INFORMATION SUPPLIED START
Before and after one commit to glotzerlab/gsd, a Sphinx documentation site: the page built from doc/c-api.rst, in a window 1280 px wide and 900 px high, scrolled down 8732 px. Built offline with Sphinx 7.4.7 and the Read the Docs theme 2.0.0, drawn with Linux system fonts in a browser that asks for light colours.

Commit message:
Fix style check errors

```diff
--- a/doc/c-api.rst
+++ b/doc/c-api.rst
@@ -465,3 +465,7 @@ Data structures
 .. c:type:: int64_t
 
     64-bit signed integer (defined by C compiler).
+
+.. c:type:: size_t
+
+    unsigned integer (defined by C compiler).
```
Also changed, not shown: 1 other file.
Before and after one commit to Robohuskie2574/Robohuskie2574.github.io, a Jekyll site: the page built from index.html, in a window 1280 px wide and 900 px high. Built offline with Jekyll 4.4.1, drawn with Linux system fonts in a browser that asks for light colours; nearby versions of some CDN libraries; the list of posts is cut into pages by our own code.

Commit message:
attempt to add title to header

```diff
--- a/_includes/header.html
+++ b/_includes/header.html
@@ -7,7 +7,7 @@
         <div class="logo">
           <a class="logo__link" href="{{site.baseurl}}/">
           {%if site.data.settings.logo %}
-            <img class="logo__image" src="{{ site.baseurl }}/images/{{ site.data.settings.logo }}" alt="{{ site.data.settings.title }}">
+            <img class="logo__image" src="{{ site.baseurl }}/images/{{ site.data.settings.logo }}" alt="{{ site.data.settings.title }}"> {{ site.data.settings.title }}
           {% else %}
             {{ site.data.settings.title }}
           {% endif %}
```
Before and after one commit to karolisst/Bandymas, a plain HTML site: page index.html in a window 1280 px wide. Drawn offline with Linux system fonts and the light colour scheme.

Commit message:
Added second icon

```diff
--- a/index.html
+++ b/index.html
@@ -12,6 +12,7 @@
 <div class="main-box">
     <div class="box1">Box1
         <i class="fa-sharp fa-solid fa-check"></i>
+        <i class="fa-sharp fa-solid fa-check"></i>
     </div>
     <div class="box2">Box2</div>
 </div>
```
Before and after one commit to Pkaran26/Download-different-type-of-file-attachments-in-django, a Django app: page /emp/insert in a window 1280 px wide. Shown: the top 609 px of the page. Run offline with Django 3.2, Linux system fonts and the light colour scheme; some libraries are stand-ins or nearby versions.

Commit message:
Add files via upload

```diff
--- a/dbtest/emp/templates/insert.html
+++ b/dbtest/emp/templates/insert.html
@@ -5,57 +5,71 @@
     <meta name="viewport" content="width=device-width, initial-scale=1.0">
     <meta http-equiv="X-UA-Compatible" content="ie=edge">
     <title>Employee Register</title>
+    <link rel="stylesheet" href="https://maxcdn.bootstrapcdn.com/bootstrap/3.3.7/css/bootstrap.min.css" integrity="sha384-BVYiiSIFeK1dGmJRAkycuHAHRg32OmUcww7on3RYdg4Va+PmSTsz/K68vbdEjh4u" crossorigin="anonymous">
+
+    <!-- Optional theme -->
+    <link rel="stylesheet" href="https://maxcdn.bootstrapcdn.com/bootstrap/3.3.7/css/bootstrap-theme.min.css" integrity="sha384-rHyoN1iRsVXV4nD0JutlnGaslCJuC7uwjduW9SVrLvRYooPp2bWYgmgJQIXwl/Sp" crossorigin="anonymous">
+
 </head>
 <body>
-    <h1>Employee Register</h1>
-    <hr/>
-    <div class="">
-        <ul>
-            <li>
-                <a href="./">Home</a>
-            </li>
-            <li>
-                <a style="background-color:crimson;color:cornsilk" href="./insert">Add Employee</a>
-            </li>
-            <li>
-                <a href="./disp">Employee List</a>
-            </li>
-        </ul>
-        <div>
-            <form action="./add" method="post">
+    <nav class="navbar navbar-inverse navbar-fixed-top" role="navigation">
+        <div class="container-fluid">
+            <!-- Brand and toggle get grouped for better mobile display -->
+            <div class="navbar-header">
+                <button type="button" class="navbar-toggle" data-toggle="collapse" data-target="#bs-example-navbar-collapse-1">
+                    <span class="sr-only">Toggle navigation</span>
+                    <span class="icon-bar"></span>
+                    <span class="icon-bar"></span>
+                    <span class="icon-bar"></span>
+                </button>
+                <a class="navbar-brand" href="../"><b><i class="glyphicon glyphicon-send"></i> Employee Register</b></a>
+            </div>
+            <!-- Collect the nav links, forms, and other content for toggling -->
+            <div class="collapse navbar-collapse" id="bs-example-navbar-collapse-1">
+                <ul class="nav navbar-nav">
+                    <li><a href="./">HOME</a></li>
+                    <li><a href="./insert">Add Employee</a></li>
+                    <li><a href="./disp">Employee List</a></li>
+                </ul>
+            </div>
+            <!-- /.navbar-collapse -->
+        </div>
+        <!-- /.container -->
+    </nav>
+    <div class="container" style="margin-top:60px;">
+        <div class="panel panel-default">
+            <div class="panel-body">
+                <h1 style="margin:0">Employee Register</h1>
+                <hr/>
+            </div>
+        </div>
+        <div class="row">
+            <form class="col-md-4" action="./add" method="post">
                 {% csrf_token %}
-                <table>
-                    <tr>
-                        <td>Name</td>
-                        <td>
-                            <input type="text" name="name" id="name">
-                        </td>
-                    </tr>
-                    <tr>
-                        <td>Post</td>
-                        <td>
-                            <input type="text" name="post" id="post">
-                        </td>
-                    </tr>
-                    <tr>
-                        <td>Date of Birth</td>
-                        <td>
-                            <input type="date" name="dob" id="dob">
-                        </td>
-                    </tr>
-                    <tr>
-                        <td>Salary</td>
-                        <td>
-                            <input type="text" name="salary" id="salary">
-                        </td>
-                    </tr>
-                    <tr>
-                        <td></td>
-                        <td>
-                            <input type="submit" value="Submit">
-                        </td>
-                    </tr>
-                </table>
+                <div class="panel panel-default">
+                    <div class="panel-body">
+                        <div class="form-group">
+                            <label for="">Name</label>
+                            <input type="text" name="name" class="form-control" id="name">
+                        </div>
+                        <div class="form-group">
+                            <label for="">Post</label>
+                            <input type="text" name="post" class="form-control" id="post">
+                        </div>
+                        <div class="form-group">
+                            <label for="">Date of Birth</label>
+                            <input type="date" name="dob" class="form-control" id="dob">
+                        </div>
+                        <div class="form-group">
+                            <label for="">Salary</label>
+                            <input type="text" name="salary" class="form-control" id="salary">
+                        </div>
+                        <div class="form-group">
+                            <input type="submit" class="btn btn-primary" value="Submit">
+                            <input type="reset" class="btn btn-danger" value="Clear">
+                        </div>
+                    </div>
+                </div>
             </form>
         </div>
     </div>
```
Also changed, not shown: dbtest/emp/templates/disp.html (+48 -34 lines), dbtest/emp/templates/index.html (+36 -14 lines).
INFORMATION SUPPLIED END
## WHAT NEEDS TO BE DONE
The lines holding the word "insert" are the answer. Find them in the entries and copy them.

## TASK OUTPUT
Before and after one commit to Pkaran26/Download-different-type-of-file-attachments-in-django, a Django app: page /emp/insert in a window 1280 px wide. Shown: the top 609 px of the page. Run offline with Django 3.2, Linux system fonts and the light colour scheme; some libraries are stand-ins or nearby versions.
--- a/dbtest/emp/templates/insert.html
+++ b/dbtest/emp/templates/insert.html
-                <a style="background-color:crimson;color:cornsilk" href="./insert">Add Employee</a>
+                    <li><a href="./insert">Add Employee</a></li>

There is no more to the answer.